|Town or city||Jerusalem|
Herod's Gate (Hebrew: שער הפרחים Translit.: Sha'ar HaPerachim Translated: Gate of the flowers, Arabic: باب الساهرة) is a gate in the walls of the Old City of Jerusalem. Its elevation is 755 meters above sea level. It adjoins the Muslim Quarter, and is a short distance to the east of the Damascus Gate. In proximity to the gate is an Arab neighborhood called Bab a-Zahara, a variation of the Arabic name for the gate. The Arabic name, bab al-Zahra, derived from the 'even ground' north of it, "as-Saahira." It has nothing to do with flowers, and thus the Hebrew translation of "Sha'ar ha-prakhim" seems to be a misnomer.
This modest gate is one of the newest gates of Jerusalem. At the time when Suleiman the Magnificent built the wall, a small wicket gate was situated in front of the current gate, which was rarely opened. By 1875, in order to provide a passageway to the neighborhoods which were beginning to develop north of the Old City, the Ottomans made a breach in the northern part of the structure and closed the original opening.
The gate is named after Herod the Great. That is because in the Crusaders' period a church was built near the gate in the belief that at the time of the Crucifixion of Jesus, Herod Antipas's house was situated at that spot. In its place today stands the church of Dir Al Ads.
In 1998 and during several subsequent excavation seasons (the latest in 2004), archaeologists of the Israel Antiquities Authority dug in the eastern area of Herod's Gate. The digging focused on three separate areas adjacent to the wall, in which nine archeological layers were discovered – covering from the Iron age up through the Turkish period.

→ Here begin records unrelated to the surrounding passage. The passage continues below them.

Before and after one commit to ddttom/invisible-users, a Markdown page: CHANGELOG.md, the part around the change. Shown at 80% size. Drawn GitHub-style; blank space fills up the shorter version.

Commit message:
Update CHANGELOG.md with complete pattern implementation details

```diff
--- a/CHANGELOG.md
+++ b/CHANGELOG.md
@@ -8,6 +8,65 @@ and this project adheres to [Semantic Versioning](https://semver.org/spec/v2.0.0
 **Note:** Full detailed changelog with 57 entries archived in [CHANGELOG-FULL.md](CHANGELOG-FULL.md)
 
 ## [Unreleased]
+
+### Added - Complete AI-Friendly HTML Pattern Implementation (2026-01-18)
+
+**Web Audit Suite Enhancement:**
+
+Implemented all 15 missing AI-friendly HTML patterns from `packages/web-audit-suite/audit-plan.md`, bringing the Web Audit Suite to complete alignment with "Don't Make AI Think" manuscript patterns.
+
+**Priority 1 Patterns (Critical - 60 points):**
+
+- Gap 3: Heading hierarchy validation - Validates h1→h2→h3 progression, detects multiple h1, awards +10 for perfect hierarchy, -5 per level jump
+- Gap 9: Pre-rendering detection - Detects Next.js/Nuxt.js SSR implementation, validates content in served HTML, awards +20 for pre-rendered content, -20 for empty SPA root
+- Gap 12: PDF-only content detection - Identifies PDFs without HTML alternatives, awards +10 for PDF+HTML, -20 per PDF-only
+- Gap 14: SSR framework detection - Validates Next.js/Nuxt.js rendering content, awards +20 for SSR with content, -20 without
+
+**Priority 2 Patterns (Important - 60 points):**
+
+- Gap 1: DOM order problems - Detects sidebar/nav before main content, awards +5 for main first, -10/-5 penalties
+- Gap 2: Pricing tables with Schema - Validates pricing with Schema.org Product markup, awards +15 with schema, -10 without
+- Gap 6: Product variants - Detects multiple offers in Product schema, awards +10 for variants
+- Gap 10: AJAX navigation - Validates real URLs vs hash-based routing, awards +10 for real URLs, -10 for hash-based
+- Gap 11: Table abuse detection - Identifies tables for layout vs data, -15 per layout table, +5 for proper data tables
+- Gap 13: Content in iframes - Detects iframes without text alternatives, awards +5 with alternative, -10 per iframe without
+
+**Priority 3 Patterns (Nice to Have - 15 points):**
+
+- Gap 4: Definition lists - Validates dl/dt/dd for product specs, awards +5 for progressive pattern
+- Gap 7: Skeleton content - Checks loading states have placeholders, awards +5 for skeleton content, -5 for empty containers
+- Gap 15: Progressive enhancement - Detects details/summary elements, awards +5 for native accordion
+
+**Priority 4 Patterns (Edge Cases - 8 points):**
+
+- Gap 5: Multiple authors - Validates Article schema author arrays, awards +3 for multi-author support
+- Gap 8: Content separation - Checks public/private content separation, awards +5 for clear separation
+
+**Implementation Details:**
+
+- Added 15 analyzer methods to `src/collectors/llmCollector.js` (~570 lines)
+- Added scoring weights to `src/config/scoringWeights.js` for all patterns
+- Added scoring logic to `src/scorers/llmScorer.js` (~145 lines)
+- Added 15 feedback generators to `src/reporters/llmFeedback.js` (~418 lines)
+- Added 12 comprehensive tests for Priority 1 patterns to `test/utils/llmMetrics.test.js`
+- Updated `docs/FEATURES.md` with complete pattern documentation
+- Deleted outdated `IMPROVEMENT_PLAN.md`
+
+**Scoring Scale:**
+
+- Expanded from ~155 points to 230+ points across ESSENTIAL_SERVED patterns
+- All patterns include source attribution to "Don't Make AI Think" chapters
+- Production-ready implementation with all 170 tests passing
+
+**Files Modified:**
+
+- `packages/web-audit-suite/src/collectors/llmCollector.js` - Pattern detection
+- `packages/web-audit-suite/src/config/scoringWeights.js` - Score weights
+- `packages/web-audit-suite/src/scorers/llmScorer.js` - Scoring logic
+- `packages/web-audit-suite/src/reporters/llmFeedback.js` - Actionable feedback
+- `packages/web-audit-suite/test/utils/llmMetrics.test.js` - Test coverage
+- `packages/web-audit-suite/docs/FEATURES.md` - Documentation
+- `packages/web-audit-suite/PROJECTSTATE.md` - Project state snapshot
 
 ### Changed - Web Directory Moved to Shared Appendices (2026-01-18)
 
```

Among the most significant discoveries were structures from the period of the Second Temple, a complete segment of the Byzantine-Roman wall, and remnants of massive construction underneath the wall. These remnants were identified as portions of a fortification from the ancient Muslim period and from the Middle Ages. These discoveries point out the importance which the rulers of the city gave to the fortification of one of its most sensitive places—the northern wall of Jerusalem—as historical accounts indicate that circa 1099 the Crusader soldiers in the command of Godfrey of Bouillon entered the city through a breach located in proximity to the present Herod's Gate.
- Stephan Hanna Stephan , Boulos Afif and Eugene Hoade, This is Palestine: A Concise Guide to the Important Sites in Palestine, Transjordan and Syria (2nd ed.) (Jerusalem: The Modern Press, 1947), 105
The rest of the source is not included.